China snips red tape for foreign investors in global race for funds and expertise
China has revamped one of its regulations to cut red tape for foreign firms buying into Chinese businesses, a move expected to ease the way for more mergers and acquisitions as Beijing tries to expand inflows of foreign investment.
Under updated regulations released on Sunday, foreign investors will only need to complete one set of standard forms and notify the Ministry of Commerce if it takes a stake in a local company – as long as the deal does not involve a monopoly or national security.
The revisions are designed to eliminate some of the costly and labyrinthine administrative reviews that have held back foreign direct investment (FDI) in China.
Conditions have deteriorated to such an extent that German ambassador to China Michael Clauss said last year it was “more or less impossible” for a German firm to invest in China through acquisition.
As a result FDI inflows into China have stagnated, amounting to 441.5 billion yuan (US$65.5 billion) in the first half, down 0.5 per cent from a year earlier.
Vice-commerce minister Qian Keming said on Monday that international competition to attract foreign investment was fierce but the latest data showed that the FDI inflows to China were basically “stable”.
The lack of fresh FDI is causing concerns among China’s top leadership, prompting the authorities to step up their efforts to woo foreign investors. “Stabilising” foreign investment is now a priority economic policy for Beijing.
In June, China changed its investment guidelines to open up more sectors to foreign funds.
And Premier Li Keqiang said last week that China would roll out its “free trade zone” policies across the country to open the domestic market wider to foreign investment.
Li also said China would lift caps on foreign stakes in service and manufacturing projects and make it easier for foreign nationals to work in China, adding that all the measures had to be implemented by the end of September.
Once the darling of global investors, China is facing tougher competition to attract interest as domestic costs rise. Electronics giant Foxconn, which employs more than a million workers across China, announced last week that it was spending US$10 billion to set up a factory in the US state of Wisconsin.
China Minsheng Bank chief economist Wen Bin said a key economic job for China was to compete with other countries for investment.
“Foreign investment is very important for local businesses, private and state-owned, as they can bring in new management mindset and increase competitiveness,” Wen said.
Lu Zhengwei, chief economist with Industrial Bank in Shanghai, agreed that foreign investors brought more than just funds.
“It is not the problem of money. The most competitive industries in China are the ones that have the greatest amount of opening up, such as cell phones and home electronic appliances,” Lu said.
That is also the message from the top. President Xi Jinping said told a meeting of the Central Leading Group on Financial and Economic Affairs last month that foreign investment could help promote the country’s development and reforms.
But not everybody is convinced yet.
The European Union Chamber of Commerce in China, an influential business lobby group, responded to Xi’s call by saying the best bet would be to level the playing field completely.

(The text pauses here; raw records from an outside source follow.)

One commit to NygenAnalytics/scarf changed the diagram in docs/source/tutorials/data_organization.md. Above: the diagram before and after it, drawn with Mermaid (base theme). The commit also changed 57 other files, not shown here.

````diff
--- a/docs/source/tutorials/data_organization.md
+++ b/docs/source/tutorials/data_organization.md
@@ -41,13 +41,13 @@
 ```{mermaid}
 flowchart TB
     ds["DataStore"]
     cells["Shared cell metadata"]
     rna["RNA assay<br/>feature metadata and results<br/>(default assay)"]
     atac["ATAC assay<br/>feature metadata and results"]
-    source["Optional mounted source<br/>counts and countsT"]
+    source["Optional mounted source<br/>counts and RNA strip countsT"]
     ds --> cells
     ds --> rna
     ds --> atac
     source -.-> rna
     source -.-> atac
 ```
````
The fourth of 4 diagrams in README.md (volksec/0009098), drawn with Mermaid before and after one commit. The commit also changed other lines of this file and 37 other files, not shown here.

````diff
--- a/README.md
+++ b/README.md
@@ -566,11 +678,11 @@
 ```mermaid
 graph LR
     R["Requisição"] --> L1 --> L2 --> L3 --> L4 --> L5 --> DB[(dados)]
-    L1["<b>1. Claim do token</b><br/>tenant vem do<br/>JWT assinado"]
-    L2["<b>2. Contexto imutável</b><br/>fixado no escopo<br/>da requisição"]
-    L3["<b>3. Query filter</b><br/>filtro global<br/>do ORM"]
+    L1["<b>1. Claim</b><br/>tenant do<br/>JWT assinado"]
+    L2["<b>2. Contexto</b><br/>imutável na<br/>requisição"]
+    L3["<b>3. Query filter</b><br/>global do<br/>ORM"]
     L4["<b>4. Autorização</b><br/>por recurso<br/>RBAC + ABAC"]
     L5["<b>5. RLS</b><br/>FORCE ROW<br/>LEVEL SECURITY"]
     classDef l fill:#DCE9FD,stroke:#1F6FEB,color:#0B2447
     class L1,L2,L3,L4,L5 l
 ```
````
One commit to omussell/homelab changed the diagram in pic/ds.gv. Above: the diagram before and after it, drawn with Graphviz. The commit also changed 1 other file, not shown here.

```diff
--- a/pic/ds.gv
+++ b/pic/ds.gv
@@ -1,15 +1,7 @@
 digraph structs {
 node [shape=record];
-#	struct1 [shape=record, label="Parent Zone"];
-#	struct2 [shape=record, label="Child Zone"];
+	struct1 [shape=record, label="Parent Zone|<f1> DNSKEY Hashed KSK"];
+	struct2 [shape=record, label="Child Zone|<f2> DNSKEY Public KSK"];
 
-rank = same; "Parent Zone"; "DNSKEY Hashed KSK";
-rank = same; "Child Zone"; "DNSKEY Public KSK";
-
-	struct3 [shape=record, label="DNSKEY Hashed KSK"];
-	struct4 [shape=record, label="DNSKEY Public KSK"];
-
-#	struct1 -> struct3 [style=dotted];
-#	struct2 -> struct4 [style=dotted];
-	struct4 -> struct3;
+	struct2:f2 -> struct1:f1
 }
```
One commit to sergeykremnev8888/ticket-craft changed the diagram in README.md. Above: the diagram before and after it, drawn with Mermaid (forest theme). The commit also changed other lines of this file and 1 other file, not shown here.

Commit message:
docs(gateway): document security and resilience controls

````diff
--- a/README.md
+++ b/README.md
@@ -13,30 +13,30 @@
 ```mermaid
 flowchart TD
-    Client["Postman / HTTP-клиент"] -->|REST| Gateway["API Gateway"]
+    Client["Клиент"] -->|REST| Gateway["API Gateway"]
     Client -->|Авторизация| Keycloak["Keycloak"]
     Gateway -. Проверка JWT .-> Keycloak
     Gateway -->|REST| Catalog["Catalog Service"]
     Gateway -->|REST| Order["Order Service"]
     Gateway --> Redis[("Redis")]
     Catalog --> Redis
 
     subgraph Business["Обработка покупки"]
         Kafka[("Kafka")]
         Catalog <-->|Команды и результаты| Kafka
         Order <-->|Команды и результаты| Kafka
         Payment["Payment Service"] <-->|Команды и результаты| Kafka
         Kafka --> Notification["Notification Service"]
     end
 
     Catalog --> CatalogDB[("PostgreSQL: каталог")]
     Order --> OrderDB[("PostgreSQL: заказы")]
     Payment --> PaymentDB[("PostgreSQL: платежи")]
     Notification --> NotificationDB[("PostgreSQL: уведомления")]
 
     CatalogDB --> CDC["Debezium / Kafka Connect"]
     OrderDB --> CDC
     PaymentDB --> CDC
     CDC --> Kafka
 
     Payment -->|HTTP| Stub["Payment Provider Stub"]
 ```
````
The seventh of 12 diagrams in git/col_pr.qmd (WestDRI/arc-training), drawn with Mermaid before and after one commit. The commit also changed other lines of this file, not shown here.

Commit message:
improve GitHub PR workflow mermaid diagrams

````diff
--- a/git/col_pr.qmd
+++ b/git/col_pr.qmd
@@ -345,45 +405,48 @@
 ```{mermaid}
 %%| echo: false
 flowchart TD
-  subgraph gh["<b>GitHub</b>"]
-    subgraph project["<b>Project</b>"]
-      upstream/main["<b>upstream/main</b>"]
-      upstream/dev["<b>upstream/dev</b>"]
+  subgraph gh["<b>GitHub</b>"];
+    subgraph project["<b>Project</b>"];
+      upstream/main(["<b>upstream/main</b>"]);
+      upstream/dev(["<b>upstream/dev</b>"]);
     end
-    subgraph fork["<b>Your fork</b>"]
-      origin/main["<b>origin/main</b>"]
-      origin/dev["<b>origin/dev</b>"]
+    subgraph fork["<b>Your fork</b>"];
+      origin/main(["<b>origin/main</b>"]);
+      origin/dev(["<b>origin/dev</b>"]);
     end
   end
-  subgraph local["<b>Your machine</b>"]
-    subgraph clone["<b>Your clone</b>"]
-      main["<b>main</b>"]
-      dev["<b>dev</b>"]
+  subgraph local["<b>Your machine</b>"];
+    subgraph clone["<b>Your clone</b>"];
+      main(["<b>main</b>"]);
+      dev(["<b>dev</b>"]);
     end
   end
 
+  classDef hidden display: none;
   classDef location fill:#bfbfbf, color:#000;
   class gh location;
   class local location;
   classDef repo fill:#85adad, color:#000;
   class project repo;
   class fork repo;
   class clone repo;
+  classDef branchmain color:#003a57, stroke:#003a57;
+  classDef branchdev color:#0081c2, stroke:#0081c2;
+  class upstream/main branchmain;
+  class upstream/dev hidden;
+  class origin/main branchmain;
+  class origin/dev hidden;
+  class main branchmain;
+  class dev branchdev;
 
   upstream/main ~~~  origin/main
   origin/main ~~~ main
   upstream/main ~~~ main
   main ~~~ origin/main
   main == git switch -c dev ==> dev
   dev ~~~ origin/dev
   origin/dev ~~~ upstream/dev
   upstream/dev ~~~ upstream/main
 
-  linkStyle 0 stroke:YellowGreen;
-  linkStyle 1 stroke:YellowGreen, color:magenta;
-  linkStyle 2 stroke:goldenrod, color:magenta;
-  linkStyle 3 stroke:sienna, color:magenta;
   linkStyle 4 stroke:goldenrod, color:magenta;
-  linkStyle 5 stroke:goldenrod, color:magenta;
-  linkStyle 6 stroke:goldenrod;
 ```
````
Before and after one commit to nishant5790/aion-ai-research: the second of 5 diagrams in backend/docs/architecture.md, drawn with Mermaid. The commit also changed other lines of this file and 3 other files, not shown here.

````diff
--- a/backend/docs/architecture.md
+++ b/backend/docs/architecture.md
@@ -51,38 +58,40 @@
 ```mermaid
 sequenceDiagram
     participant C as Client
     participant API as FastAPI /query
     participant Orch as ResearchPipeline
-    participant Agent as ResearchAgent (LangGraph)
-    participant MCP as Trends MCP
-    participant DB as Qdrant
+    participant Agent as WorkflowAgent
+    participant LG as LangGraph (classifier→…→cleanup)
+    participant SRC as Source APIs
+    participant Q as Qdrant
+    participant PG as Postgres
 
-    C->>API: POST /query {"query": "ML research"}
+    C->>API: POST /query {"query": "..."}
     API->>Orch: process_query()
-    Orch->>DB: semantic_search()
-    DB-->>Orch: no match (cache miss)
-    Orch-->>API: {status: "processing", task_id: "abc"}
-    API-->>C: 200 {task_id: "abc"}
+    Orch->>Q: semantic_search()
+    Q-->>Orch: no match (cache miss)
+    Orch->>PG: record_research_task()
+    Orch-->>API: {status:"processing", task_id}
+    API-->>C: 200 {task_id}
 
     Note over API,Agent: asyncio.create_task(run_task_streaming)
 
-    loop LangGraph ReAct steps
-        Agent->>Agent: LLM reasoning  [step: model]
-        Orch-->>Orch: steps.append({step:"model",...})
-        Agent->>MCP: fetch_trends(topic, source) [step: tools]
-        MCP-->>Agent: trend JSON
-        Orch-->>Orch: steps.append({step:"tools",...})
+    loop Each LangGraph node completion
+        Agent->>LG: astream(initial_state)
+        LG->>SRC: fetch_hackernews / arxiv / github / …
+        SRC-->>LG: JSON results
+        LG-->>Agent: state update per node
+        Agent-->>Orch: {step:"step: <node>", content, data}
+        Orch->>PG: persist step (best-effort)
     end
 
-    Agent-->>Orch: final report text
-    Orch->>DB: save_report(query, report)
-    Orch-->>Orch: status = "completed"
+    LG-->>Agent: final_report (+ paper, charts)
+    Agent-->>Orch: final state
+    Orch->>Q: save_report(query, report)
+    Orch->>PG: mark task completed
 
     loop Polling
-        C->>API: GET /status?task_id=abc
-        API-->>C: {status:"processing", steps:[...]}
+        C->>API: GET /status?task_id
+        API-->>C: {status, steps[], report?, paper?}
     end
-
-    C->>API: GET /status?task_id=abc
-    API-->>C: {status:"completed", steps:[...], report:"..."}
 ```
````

“The European Chamber believes the most pragmatic approach would be to replace China’s existing foreign investment regime with a regulatory framework that applies equally to both domestic and foreign enterprises, as soon as possible,” the chamber said.